Across the entries, how many lines have the string "Navbar" in them? Reply with only a number.

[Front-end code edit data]
▶

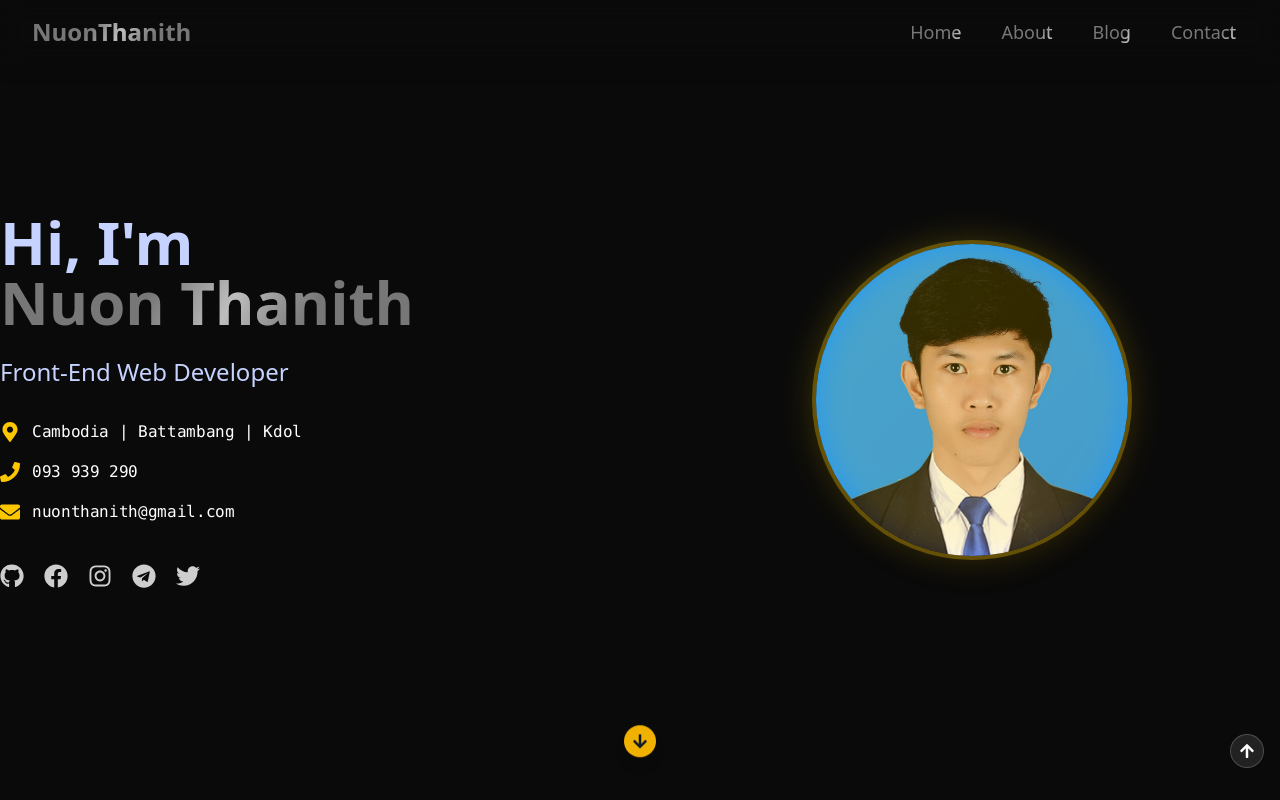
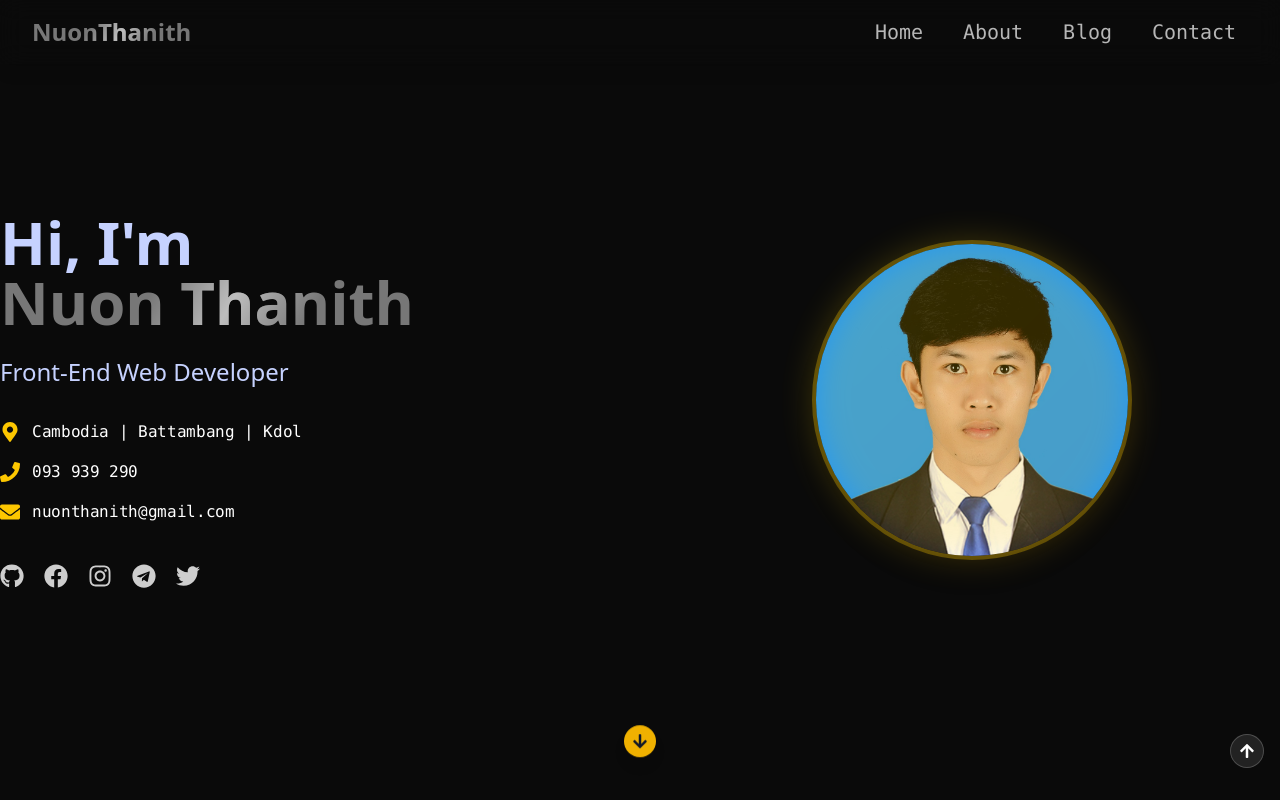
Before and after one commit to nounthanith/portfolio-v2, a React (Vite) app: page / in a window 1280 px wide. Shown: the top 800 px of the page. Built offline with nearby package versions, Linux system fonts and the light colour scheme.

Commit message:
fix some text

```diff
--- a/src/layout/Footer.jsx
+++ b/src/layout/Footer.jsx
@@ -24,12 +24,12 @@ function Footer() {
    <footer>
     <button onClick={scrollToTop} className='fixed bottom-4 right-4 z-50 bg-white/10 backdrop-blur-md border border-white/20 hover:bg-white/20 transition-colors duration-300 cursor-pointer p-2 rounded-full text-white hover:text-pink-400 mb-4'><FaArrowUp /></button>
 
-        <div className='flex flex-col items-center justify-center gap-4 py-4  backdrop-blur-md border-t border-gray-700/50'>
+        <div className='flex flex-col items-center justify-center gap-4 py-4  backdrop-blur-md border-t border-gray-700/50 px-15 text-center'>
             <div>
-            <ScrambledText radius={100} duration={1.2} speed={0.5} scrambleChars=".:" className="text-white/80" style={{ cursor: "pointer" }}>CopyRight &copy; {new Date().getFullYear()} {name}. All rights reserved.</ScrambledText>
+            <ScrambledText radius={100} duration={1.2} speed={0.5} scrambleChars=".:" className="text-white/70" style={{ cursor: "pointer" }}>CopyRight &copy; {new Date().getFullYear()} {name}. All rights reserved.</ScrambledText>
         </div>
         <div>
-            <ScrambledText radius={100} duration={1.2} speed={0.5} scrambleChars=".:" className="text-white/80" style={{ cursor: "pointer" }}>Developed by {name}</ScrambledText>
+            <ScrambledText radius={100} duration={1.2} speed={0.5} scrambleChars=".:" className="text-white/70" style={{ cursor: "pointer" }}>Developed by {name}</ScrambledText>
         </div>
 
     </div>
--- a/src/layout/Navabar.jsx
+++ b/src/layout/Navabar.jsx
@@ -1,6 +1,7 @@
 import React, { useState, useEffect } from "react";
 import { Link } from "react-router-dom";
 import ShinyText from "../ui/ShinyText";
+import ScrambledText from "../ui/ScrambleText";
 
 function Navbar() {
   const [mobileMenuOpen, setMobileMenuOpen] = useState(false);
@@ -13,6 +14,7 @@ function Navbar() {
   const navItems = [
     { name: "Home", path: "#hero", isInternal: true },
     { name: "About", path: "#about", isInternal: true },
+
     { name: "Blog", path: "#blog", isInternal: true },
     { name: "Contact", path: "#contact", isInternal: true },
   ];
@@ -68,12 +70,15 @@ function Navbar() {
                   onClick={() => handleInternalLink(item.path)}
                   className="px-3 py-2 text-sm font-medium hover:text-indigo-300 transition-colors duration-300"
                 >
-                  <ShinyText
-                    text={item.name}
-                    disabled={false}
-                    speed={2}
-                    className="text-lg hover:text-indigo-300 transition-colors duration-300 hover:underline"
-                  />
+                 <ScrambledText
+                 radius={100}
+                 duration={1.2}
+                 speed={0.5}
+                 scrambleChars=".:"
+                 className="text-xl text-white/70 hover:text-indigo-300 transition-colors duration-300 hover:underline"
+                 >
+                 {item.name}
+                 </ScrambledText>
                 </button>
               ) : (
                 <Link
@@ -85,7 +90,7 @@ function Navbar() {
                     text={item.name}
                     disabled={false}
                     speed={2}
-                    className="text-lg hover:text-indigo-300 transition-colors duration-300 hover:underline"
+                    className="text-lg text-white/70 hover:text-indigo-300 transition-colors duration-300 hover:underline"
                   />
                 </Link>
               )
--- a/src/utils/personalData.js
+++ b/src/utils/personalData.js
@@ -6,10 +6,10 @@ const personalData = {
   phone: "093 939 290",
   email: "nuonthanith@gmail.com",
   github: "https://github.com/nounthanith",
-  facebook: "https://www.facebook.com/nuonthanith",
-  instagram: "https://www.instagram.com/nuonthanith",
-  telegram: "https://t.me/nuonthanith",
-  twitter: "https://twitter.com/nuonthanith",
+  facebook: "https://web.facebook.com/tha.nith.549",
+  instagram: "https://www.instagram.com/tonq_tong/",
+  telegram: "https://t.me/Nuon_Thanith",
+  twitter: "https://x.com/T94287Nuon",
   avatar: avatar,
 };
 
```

◀
▶

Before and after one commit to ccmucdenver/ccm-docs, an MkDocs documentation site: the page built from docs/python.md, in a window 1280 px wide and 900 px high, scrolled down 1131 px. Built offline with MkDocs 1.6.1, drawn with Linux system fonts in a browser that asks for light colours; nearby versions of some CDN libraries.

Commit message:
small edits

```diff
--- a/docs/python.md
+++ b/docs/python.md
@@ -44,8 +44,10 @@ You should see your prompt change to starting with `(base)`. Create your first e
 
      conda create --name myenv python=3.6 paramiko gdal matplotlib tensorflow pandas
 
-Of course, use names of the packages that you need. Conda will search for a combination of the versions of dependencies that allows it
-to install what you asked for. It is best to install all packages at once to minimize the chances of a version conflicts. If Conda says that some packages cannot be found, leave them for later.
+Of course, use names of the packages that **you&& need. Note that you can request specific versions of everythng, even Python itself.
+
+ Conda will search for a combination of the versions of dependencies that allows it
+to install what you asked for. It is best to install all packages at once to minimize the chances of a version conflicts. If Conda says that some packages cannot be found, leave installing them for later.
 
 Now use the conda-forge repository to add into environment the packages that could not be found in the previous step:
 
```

◀

• _Solution below_:
4